» PROMPT
Below are lines of data; give the number of them that contain "Song", and only that.

» AVAILABLE RECORDS
++++++

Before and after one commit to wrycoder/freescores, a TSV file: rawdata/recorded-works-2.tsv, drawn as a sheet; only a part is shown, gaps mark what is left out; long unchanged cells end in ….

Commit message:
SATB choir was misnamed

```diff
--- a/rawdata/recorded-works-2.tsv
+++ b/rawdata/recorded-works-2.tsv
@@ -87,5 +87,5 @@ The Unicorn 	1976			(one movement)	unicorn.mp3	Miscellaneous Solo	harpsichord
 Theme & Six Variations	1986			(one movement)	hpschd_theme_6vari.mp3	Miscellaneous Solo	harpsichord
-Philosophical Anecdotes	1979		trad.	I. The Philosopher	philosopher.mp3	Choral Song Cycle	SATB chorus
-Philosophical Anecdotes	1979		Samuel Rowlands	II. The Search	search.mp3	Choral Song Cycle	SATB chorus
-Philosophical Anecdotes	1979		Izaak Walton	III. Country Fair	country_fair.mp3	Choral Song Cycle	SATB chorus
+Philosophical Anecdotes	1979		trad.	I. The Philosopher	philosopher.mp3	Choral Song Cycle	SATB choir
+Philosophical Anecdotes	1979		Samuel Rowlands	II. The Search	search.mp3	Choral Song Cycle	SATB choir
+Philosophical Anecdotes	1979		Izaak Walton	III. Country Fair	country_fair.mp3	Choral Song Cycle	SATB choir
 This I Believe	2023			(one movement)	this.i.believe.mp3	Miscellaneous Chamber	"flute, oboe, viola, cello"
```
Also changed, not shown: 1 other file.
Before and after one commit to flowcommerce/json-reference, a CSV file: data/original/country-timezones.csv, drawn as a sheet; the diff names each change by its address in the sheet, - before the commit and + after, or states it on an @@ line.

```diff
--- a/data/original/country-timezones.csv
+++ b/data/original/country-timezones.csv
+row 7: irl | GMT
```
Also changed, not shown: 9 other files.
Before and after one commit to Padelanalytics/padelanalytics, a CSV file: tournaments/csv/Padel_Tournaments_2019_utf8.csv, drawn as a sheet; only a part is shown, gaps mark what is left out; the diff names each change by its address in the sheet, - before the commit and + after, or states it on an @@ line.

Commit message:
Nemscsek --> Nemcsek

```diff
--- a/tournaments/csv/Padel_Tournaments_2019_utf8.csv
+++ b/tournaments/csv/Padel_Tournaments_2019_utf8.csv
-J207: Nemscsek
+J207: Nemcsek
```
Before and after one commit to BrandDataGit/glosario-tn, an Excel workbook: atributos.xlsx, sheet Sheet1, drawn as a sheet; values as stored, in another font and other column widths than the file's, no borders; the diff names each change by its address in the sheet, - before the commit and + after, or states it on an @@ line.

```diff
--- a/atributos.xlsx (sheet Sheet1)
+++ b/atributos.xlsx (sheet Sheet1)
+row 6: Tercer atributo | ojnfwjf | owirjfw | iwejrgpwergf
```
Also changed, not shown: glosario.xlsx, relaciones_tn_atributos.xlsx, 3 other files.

++++++

» EXERCISE OUTPUT
6